So, I decided to make 'kholodetz' with fish instead of meat!
Why I Liked It
Resulting dish did not disappoint me - it was delicious with no fishy tones as I was worry about. As I do not eat meat now, this jellied catfish can become my 'kholodetz'!
It is really hard to describe the taste, it's actually very meaty in texture. Broth part is delightful - flavorful but with no fishy aftertaste. There is a little kick from pepper sprinkled on a top. It is somewhat similar to jellied meat loafs sold in deli sections of some groceries, but with a more delicate taste.
Actually any large fish with a lot of cartilage will work here. Fish head will give away a lot of gelatinous matter also.
catfish spine with some meat on it and big fins left intact
1 whole onion, peeled
1 carrot, peeled
3 bay leaves
- Make sure that gills are removed and head is cleaned thoroughly (I use brush to do it). Clean up nicely fins also.
- In a large pot, place all fish parts, onion, bay leaves and carrot, cover it with water. Make sure that its just enough water to cover fish, not more. Brake/cut spine in pieces if needed.
- Bring pot to a boil, add salt to your taste and reduce heat. Simmer with a lid ajar for about 2 hours.
- Cool broth down. Take fish pieces out and separate meat from bones (yes, with your hands!). Do not forget about cheek meat in a head part. Discard skin, fat and bones. Keep pure meat. Try to get as much fat out of meat as possible - big catfish tend to be way too fatty.
- Discard whole cooked onion and bay leaves, keep a carrot. Slice carrot to a pretty flower shapes or simply sticks or circles.
- Try to discard as much fat from a surface of a broth as possible. Strain broth through a sieve covered with a cheese cloth or a paper towel.

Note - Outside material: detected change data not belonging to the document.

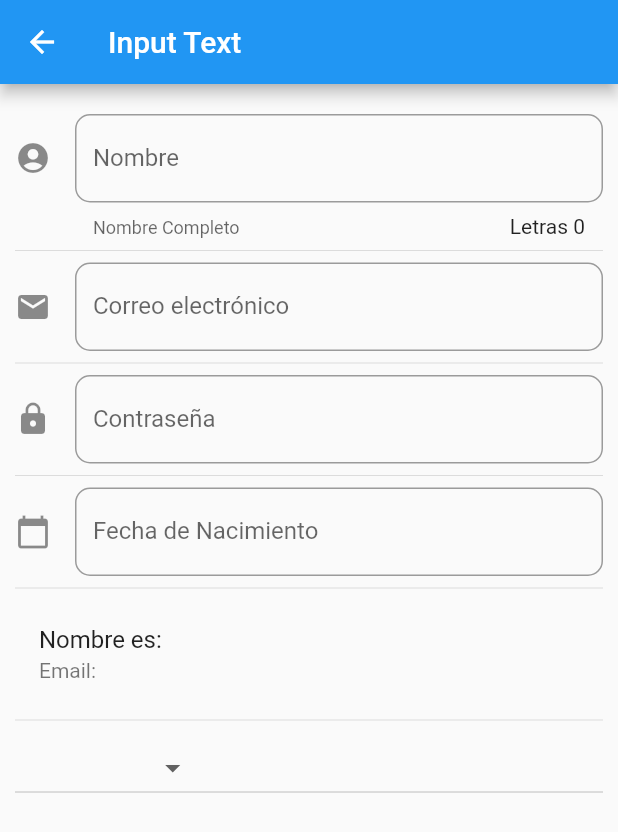
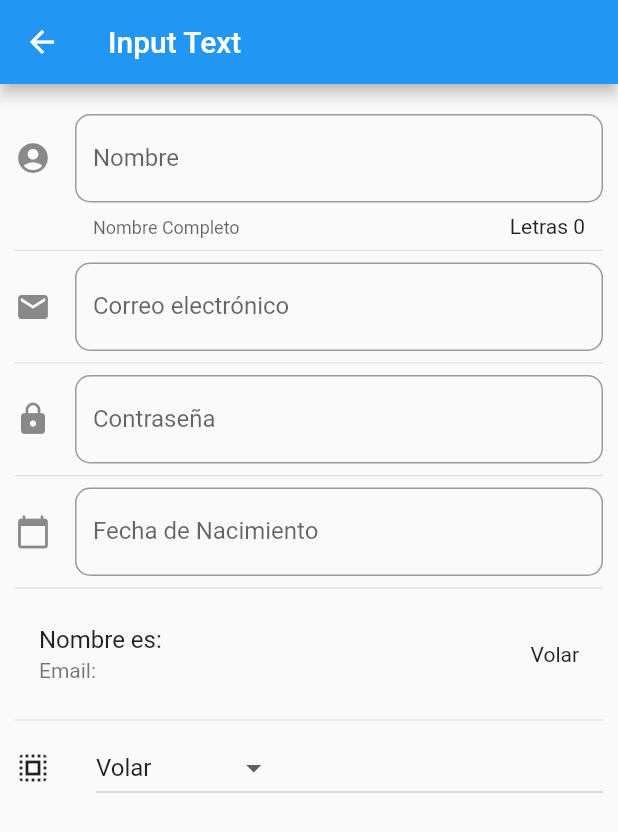
Before and after one commit to farinas09/FlutterComponents, a Flutter app: the InputPage screen opened by its route, on a phone screen of 412 x 824 dp. Shown: the top 832 px of the screen. Run offline on Flutter 3.47's test engine with Material 2 defaults, Android fonts, the phone set to English and light mode, and no system bars.

```diff
--- a/data/menu_opts.json
+++ b/data/menu_opts.json
@@ -25,6 +25,11 @@
             "ruta" : "inputs",
             "icon" : "input",
             "texto": "Inputs Fields"
+        },
+        {
+            "ruta" : "sliders",
+            "icon" : "slider",
+            "texto": "Sliders"
         }
     ]
 }
--- a/lib/src/pages/input_page.dart
+++ b/lib/src/pages/input_page.dart
@@ -11,7 +11,7 @@ class _InputPageState extends State<InputPage> {
   String _email = "";
   String _date = "";
   List<String> _powers = ['Volar', 'Rayos X', 'Super fuerza', 'Super aliento'];
-  String _optionSelected ='';
+  String _optionSelected ='Volar';
 
   TextEditingController _inputDateController = new TextEditingController();
 
@@ -69,6 +69,7 @@ class _InputPageState extends State<InputPage> {
     return ListTile(
       title: Text('Nombre es: $_name'),
       subtitle: Text('Email: $_email'),
+      trailing: Text(_optionSelected),
     );
   }
 
@@ -149,11 +150,22 @@ class _InputPageState extends State<InputPage> {
 
   _createDropDownMenu() {
 
-    return DropdownButton(
-      items: getMenuItems(),
-      onChanged: (dropDownOptions) {
-
-      });
+    return Row(
+      children: <Widget>[
+        Icon(Icons.select_all),
+        SizedBox(width: 30.0),
+        Expanded(
+          child: DropdownButton(
+          value: _optionSelected,
+          items: getMenuItems(),
+          onChanged: (dropDownOption) {
+            setState(() {
+              _optionSelected = dropDownOption;
+            });
+          }),
+        ),
+      ],
+    );
   }
 
   List<DropdownMenuItem<String>> getMenuItems() {
--- a/lib/src/routes/routes.dart
+++ b/lib/src/routes/routes.dart
@@ -1,4 +1,5 @@
 import 'package:components/src/pages/input_page.dart';
+import 'package:components/src/pages/sliders_page.dart';
 import 'package:flutter/material.dart';
 
 import 'package:components/src/pages/alert_page.dart';
@@ -16,5 +17,6 @@ Map<String, WidgetBuilder> getApplicationRoutes() {
         'card'              : (BuildContext context) => CardPage(),
         'animatedContainer' : (BuildContext context) => AnimatedContainerPage(),
         'inputs' : (BuildContext context) => InputPage(),
+        'sliders' : (BuildContext context) => SlidersPage(),
       };
 }
--- a/lib/src/utils/icon_string_util.dart
+++ b/lib/src/utils/icon_string_util.dart
@@ -5,7 +5,8 @@ final _icons = <String, IconData>{
   'accessibility' : Icons.accessibility,
   'folder_open'   : Icons.folder_open,
   'donut_large'   : Icons.donut_large,
-  'input'         : Icons.input
+  'input'         : Icons.input,
+  'slider'          : Icons.slideshow,
 
 };
 Icon getIcon( String iconName ) {
```
Also changed, not shown: lib/src/pages/sliders_page.dart (added, +90 -0 lines).
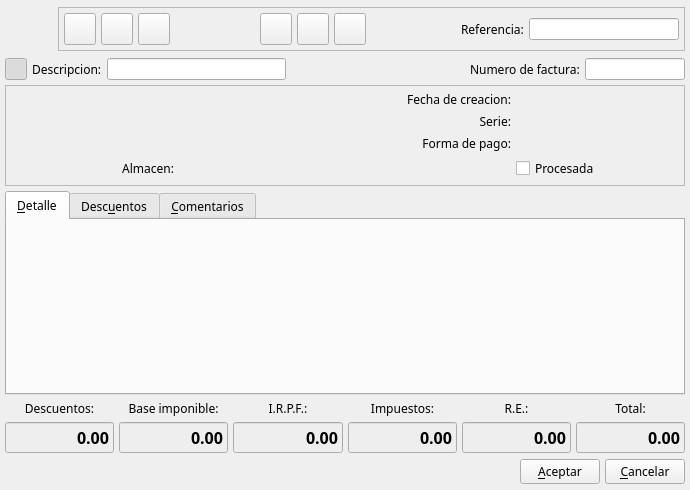
eboladev/Bulmages-1, file bulmages/bulmafact/src/facturabase.ui: the form before one commit.
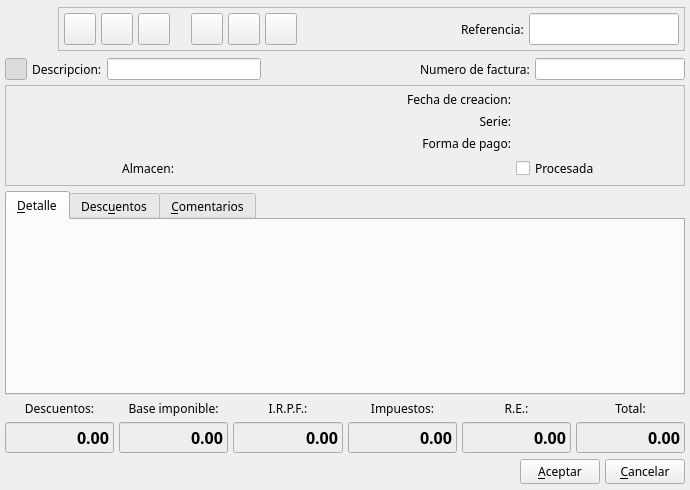
The form after the commit. Icons and pictures are not drawn. Custom widgets are drawn as their Qt base class.

Diff of the .ui file:
```diff
--- a/bulmages/bulmafact/src/facturabase.ui
+++ b/bulmages/bulmafact/src/facturabase.ui
@@ -192,7 +192,7 @@
            <enum>Qt::Horizontal</enum>
           </property>
           <property name="sizeType" >
-           <enum>QSizePolicy::Expanding</enum>
+           <enum>QSizePolicy::Preferred</enum>
           </property>
           <property name="sizeHint" >
            <size>
@@ -369,6 +369,14 @@
         </item>
         <item>
          <widget class="BusquedaReferencia" name="m_reffactura" >
+          <property name="sizePolicy" >
+           <sizepolicy>
+            <hsizetype>5</hsizetype>
+            <vsizetype>13</vsizetype>
+            <horstretch>0</horstretch>
+            <verstretch>0</verstretch>
+           </sizepolicy>
+          </property>
           <property name="minimumSize" >
            <size>
             <width>150</width>
@@ -524,6 +532,12 @@
          <verstretch>0</verstretch>
         </sizepolicy>
        </property>
+       <property name="minimumSize" >
+        <size>
+         <width>150</width>
+         <height>0</height>
+        </size>
+       </property>
        <property name="maximumSize" >
         <size>
          <width>100</width>
@@ -1526,16 +1540,6 @@
  </widget>
  <layoutdefault spacing="2" margin="2" />
  <customwidgets>
-  <customwidget>
-   <class>BusquedaCliente</class>
-   <extends>QWidget</extends>
-   <header>busquedacliente.h</header>
-  </customwidget>
-  <customwidget>
-   <class>ListDescuentoFacturaView</class>
-   <extends>QWidget</extends>
-   <header>listdescfacturaview.h</header>
-  </customwidget>
   <customwidget>
    <class>BusquedaAlmacen</class>
    <extends>QWidget</extends>
@@ -1566,6 +1570,16 @@
    <extends>QWidget</extends>
    <header>listlinfacturaview.h</header>
   </customwidget>
+  <customwidget>
+   <class>BusquedaCliente</class>
+   <extends>QWidget</extends>
+   <header>busquedacliente.h</header>
+  </customwidget>
+  <customwidget>
+   <class>ListDescuentoFacturaView</class>
+   <extends>QWidget</extends>
+   <header>listdescfacturaview.h</header>
+  </customwidget>
  </customwidgets>
  <resources>
   <include location="../../bulmages.qrc" />
```
Left out of the diff: 2 changed lines with no effect on the pictures.
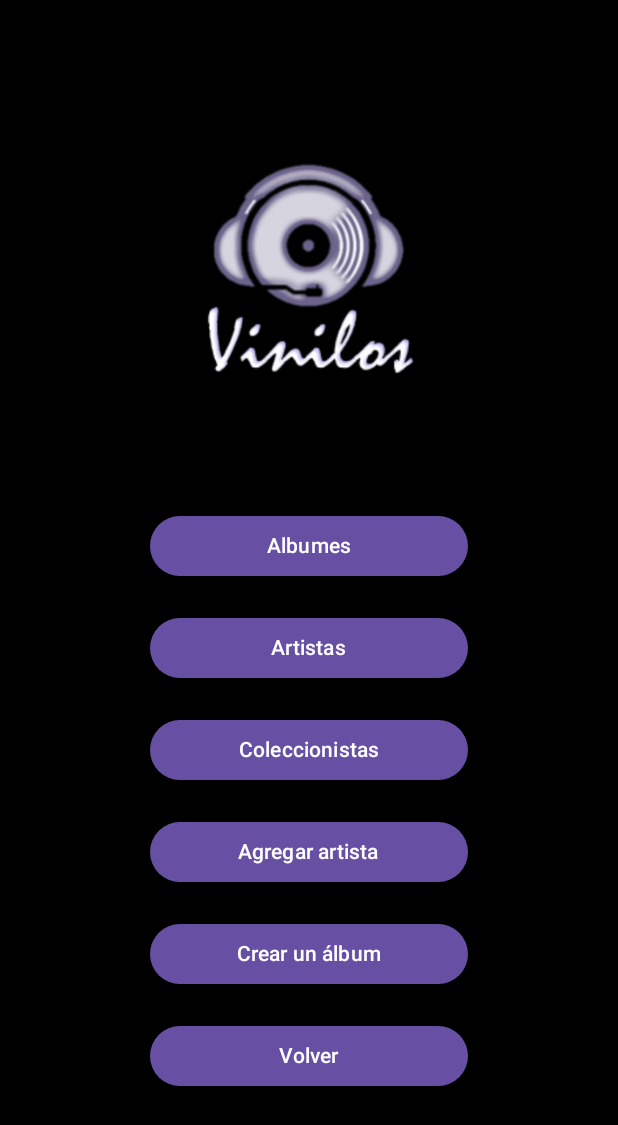
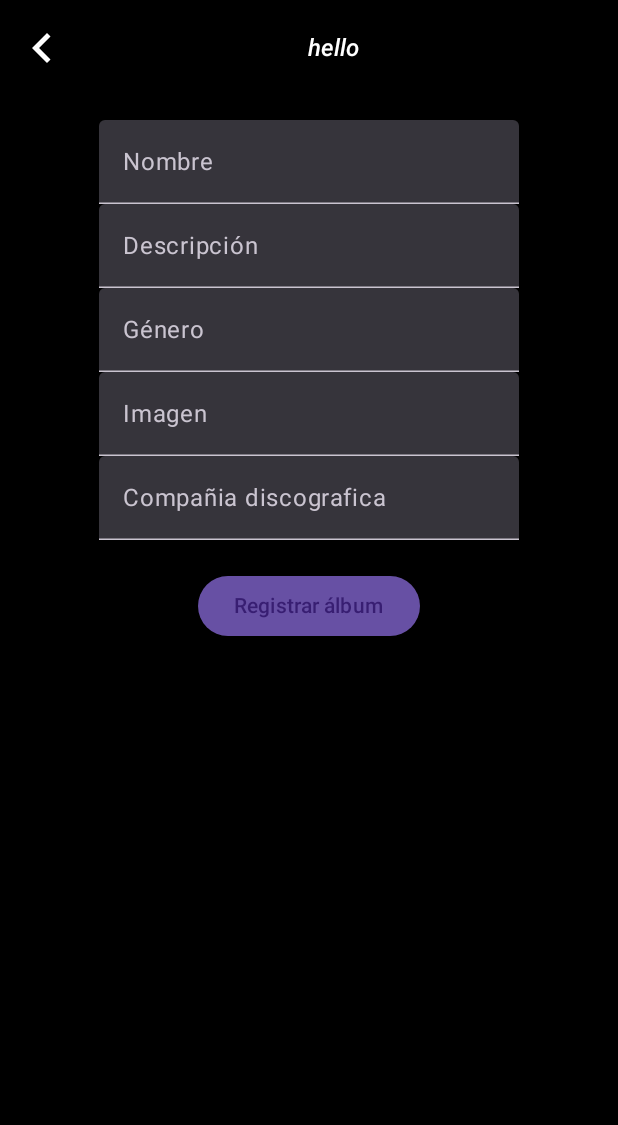
Before and after one commit to BrayanRGarciaM2/MISW-4203-202412-ingenieria-de-software-para-aplicaciones-moviles, an Android app built with Jetpack Compose: the CollectorMenuActivity screen opened directly, with no data from a screen before it, after a tap on "Crear un álbum", on a phone screen of 412 x 824 dp. Shown: the top 1125 px of the screen. Run offline under Robolectric (Android 15) with nearby library versions, the phone set to English and light mode, and no system bars.

Commit message:
first commit

```diff
--- a/Vinilos/app/build.gradle.kts
+++ b/Vinilos/app/build.gradle.kts
@@ -54,6 +54,8 @@ android {
 dependencies {
     val room_version = "2.6.1"
 
+    implementation("com.maxkeppeler.sheets-compose-dialogs:core:1.2.0")
+    implementation("com.maxkeppeler.sheets-compose-dialogs:calendar:1.2.0")
     implementation("io.coil-kt:coil-compose:2.6.0")
     implementation("androidx.navigation:navigation-compose:2.7.7")
     implementation("androidx.core:core-ktx:1.13.1")
@@ -88,4 +90,5 @@ dependencies {
     androidTestImplementation("androidx.compose.ui:ui-test-junit4")
     debugImplementation("androidx.compose.ui:ui-tooling")
     debugImplementation("androidx.compose.ui:ui-test-manifest")
+
 }
--- a/Vinilos/app/src/main/AndroidManifest.xml
+++ b/Vinilos/app/src/main/AndroidManifest.xml
@@ -76,6 +76,11 @@
             android:exported="false"
             android:label="@string/title_activity_collector_list"
             android:theme="@style/Theme.Vinilos" />
+        <activity
+            android:name=".view.album.create.AlbumCreateActivity"
+            android:exported="false"
+            android:label="@string/title_activity_collector_list"
+            android:theme="@style/Theme.Vinilos" />
     </application>
 
 </manifest>
--- a/Vinilos/app/src/main/java/com/tsdc/vinilos/ui/theme/Theme.kt
+++ b/Vinilos/app/src/main/java/com/tsdc/vinilos/ui/theme/Theme.kt
@@ -7,6 +7,7 @@ import androidx.compose.material3.darkColorScheme
 import androidx.compose.material3.lightColorScheme
 import androidx.compose.runtime.Composable
 import androidx.compose.runtime.SideEffect
+import androidx.compose.ui.graphics.Color
 import androidx.compose.ui.graphics.toArgb
 import androidx.compose.ui.platform.LocalView
 import androidx.core.view.WindowCompat
@@ -18,7 +19,7 @@ private val DarkColorScheme = darkColorScheme(
 )
 
 private val LightColorScheme = lightColorScheme(
-    primary = Purple,
+    primary = Color.White,
     background = White,
     tertiary = Black
 
--- /dev/null
+++ b/Vinilos/app/src/main/java/com/tsdc/vinilos/view/album/create/AlbumCreateActivity.kt
@@ -0,0 +1,18 @@
+package com.tsdc.vinilos.view.album.create
+
+import android.os.Bundle
+import androidx.activity.ComponentActivity
+import androidx.activity.compose.setContent
+import com.tsdc.vinilos.ui.theme.VinilosTheme
+
+class AlbumCreateActivity : ComponentActivity() {
+
+    override fun onCreate(savedInstanceState: Bundle?) {
+        super.onCreate(savedInstanceState)
+        setContent {
+            VinilosTheme {
+                AlbumCreateScreen()
+            }
+        }
+    }
+}
--- /dev/null
+++ b/Vinilos/app/src/main/java/com/tsdc/vinilos/view/album/create/AlbumCreateContent.kt
@@ -0,0 +1,128 @@
+package com.tsdc.vinilos.view.album.create
+
+import android.annotation.SuppressLint
+import android.content.Intent
+import android.os.Build
+import androidx.annotation.RequiresApi
+import androidx.compose.foundation.ScrollState
+import androidx.compose.foundation.layout.BoxWithConstraints
+import androidx.compose.foundation.layout.Column
+import androidx.compose.foundation.layout.PaddingValues
+import androidx.compose.foundation.layout.fillMaxSize
+import androidx.compose.foundation.layout.padding
+import androidx.compose.foundation.verticalScroll
+import androidx.compose.material3.Button
+import androidx.compose.material3.Surface
+import androidx.compose.material3.Text
+import androidx.compose.material3.TextField
+import androidx.compose.runtime.Composable
+import androidx.compose.ui.Alignment
+import androidx.compose.ui.Modifier
+import androidx.compose.ui.graphics.Color
+import androidx.compose.ui.unit.dp
+import androidx.compose.runtime.getValue
+import androidx.compose.runtime.mutableStateOf
+import androidx.compose.runtime.remember
+import androidx.compose.runtime.setValue
+import androidx.compose.ui.platform.LocalContext
+import androidx.compose.ui.text.AnnotatedString
+import androidx.compose.ui.text.input.OffsetMapping
+import androidx.compose.ui.text.input.TransformedText
+import androidx.compose.ui.text.input.VisualTransformation
+
+import com.tsdc.vinilos.view.collector.login.CollectorMenuActivity
+import java.time.LocalDate
+import kotlin.math.absoluteValue
+
+@RequiresApi(Build.VERSION_CODES.O)
+@SuppressLint("UnusedBoxWithConstraintsScope")
+@Composable
+fun AlbumCreateContent(paddingValues: PaddingValues, scrollState: ScrollState) {
+    val localContext = LocalContext.current
+    var nombre by remember {
+        mutableStateOf("")
+    }
+    var descripción by remember {
+        mutableStateOf("")
+    }
+    var collectorUser by remember {
+        mutableStateOf("")
+    }
+    var género by remember {
+        mutableStateOf("")
+    }
+    var imagen by remember {
+        mutableStateOf("")
+    }
+    var date by remember {
+        mutableStateOf("")
+    }
+    Column(
+        Modifier
+            .fillMaxSize()
+            .padding(paddingValues)
+    ) {
+        BoxWithConstraints {
+            Surface(color = Color.Black) {
+                Column(
+                    modifier = Modifier
+                        .fillMaxSize()
+                        .verticalScroll(scrollState)
+                        .padding(top = 16.dp),
+                    horizontalAlignment = Alignment.CenterHorizontally
+                ) {
+                    TextField(
+                        value = nombre,
+                        onValueChange = {nombre = it},
+                        label = { Text(text = "Nombre") }
+                    )
+                    TextField(
+                        value = descripción,
+                        onValueChange = {descripción = it},
+                        label = { Text(text = "Descripción") }
+                    )
+                    TextField(
+                        value = género,
+                        onValueChange = {género = it},
+                        label = { Text(text = "Género") }
+                    )
+                    TextField(
+                        value = imagen,
+                        onValueChange = {imagen = it},
+                        label = { Text(text = "Imagen") }
+                    )
+                    TextField(
+                        value = collectorUser,
+                        onValueChange = {collectorUser = it},
+                        label = { Text(text = "Compañia discografica") }
+                    )
+
+                    Button(
+                        onClick = { localContext.startActivity(Intent(localContext, CollectorMenuActivity::class.java)) },
+                        modifier = Modifier.padding(top = 20.dp)
+                    ){
+                        Text(text = "Registrar álbum")
+                    }
+                }
+            }
+        }
+    }
+}
+
+object DateFormatter : MaskFormatter {
+    override fun format(textToFormat: String): String {
+        TODO("Format '01212022' into '01/21/2022'")
+    }
+}
+
+internal fun MaskFormatter.toVisualTransformation(): VisualTransformation =
+    VisualTransformation {
+        val output = format(it.text)
+        TransformedText(
+            AnnotatedString(output),
+            object : OffsetMapping {
+                override fun originalToTransformed(offset: Int): Int = output.length
+                override fun transformedToOriginal(offset: Int): Int = it.text.length
+            }
+        )
+    }
--- /dev/null
+++ b/Vinilos/app/src/main/java/com/tsdc/vinilos/view/album/create/AlbumCreateScreen.kt
@@ -0,0 +1,20 @@
+package com.tsdc.vinilos.view.album.create
+
+import androidx.compose.foundation.rememberScrollState
+import androidx.compose.material3.Scaffold
+import androidx.compose.runtime.Composable
+
+@Composable
+fun AlbumCreateScreen() {
+    Scaffold(
+        topBar = {
+            AlbumCreateBar()
+        }
+    ) { paddingValues ->
+        val scrollState = rememberScrollState()
+        AlbumCreateContent(
+            paddingValues = paddingValues,
+            scrollState = scrollState
+        )
+    }
+}
--- /dev/null
+++ b/Vinilos/app/src/main/java/com/tsdc/vinilos/view/album/create/AlbumCreateToolBar.kt
@@ -0,0 +1,50 @@
+package com.tsdc.vinilos.view.album.create
+
+import androidx.compose.foundation.layout.Column
+import androidx.compose.foundation.layout.fillMaxWidth
+import androidx.compose.foundation.layout.padding
+import androidx.compose.material3.ExperimentalMaterial3Api
+import androidx.compose.material3.Text
+import androidx.compose.material3.TopAppBar
+import androidx.compose.material3.TopAppBarDefaults
+import androidx.compose.runtime.Composable
+import androidx.compose.ui.Alignment
+import androidx.compose.ui.Modifier
+import androidx.compose.ui.graphics.Color
+import androidx.compose.ui.platform.testTag
+import androidx.compose.ui.text.TextStyle
+import androidx.compose.ui.text.font.FontStyle
+import androidx.compose.ui.text.font.FontWeight
+import androidx.compose.ui.unit.dp
+import androidx.compose.ui.unit.sp
+import com.tsdc.vinilos.view.utils.ActionItems
+
+@OptIn(ExperimentalMaterial3Api::class)
+@Composable
+fun AlbumCreateBar() {
+    TopAppBar(
+        title = {
+            Column(
+                modifier = Modifier
+                    .fillMaxWidth()
+                    .padding(end = 16.dp),
+                horizontalAlignment = Alignment.CenterHorizontally
+            ) {
+
+                Text(
+                    text = "hello",
+                    color = Color.White,
+                    style = TextStyle(
+                        fontWeight = FontWeight.SemiBold,
+                        fontStyle = FontStyle.Italic,
+                        fontSize = 16.sp,
+                        color = Color.White
+                    ),
+                    modifier = Modifier.testTag("AlbumDetailTitle")
+                )
+            }
+        },
+        colors = TopAppBarDefaults.topAppBarColors(Color.Black),
+        navigationIcon = { ActionItems() }
+    )
+}
--- /dev/null
+++ b/Vinilos/app/src/main/java/com/tsdc/vinilos/view/album/create/MaskFormatter.kt
@@ -0,0 +1,5 @@
+package com.tsdc.vinilos.view.album.create
+
+interface MaskFormatter {
+    fun format(textToFormat: String): String
+}
--- a/Vinilos/app/src/main/java/com/tsdc/vinilos/view/collector/login/CollectorMenuActivity.kt
+++ b/Vinilos/app/src/main/java/com/tsdc/vinilos/view/collector/login/CollectorMenuActivity.kt
@@ -28,6 +28,7 @@ import androidx.core.content.ContextCompat
 import com.tsdc.vinilos.MainActivity
 import com.tsdc.vinilos.R
 import com.tsdc.vinilos.ui.theme.VinilosTheme
+import com.tsdc.vinilos.view.album.create.AlbumCreateActivity
 import com.tsdc.vinilos.view.album.list.AlbumListActivity
 import com.tsdc.vinilos.view.artist.list.ArtistViewActivity
 import com.tsdc.vinilos.view.collector.list.CollectorListActivity
@@ -135,7 +136,14 @@ fun InitCollectorMenuActivity() {
                                 modifier = Modifier
                                     .fillMaxWidth()
                                     .padding(horizontal = 100.dp, vertical = 10.dp),
-                                onClick = { /*TODO*/ }
+                                onClick = {
+                                    localContext.startActivity(
+                                        Intent(
+                                            localContext,
+                                            AlbumCreateActivity::class.java
+                                        )
+                                    )
+                                }
                             ) {
                                 Text(text = "Crear un álbum", color = Color.White)
                             }
```
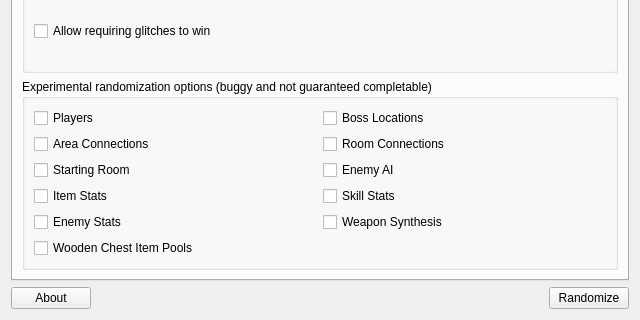
Old version of the form randomizer.ui in the repository LagoLunatic/dsvrandom; both pictures show x 0 to 640 and y 264 to 584 of the 640 by 584 pixel window.
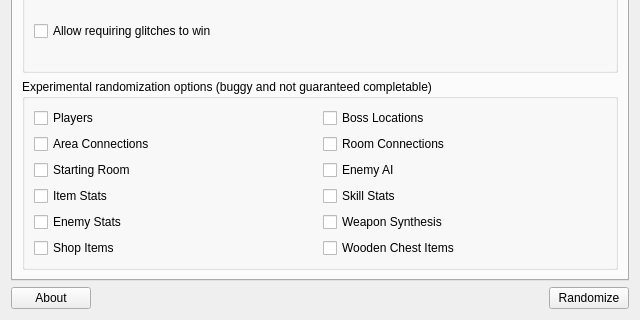
New version of the form. Icons and pictures are not drawn.

Commit message: Add shop randomizer

The edit to the form file:
```diff
--- a/randomizer.ui
+++ b/randomizer.ui
@@ -292,10 +292,17 @@
           </item>
           <item>
            <layout class="QHBoxLayout" name="horizontalLayout_13">
+            <item>
+             <widget class="QCheckBox" name="randomize_shop">
+              <property name="text">
+               <string>Shop Items</string>
+              </property>
+             </widget>
+            </item>
             <item>
              <widget class="QCheckBox" name="randomize_wooden_chests">
               <property name="text">
-               <string>Wooden Chest Item Pools</string>
+               <string>Wooden Chest Items</string>
               </property>
              </widget>
             </item>
```
The commit also changes 3 other files.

- In a separate pan, combine cleared broth, fish meat and sliced carrot. Bring it to a boil and take off the heat right away. Distribute fish, carrot pieces and a broth evenly between individual bowls, glass containers or ramekins, sprinkle with freshly ground pepper. When completely cooled down, cover with lids or plastic wrap and transfer to a fridge to firm up.
- Enjoy with piece of nice bread smothered with a hot mustard (or without one!). I hope you appreciate this completely new experience for your taste buds!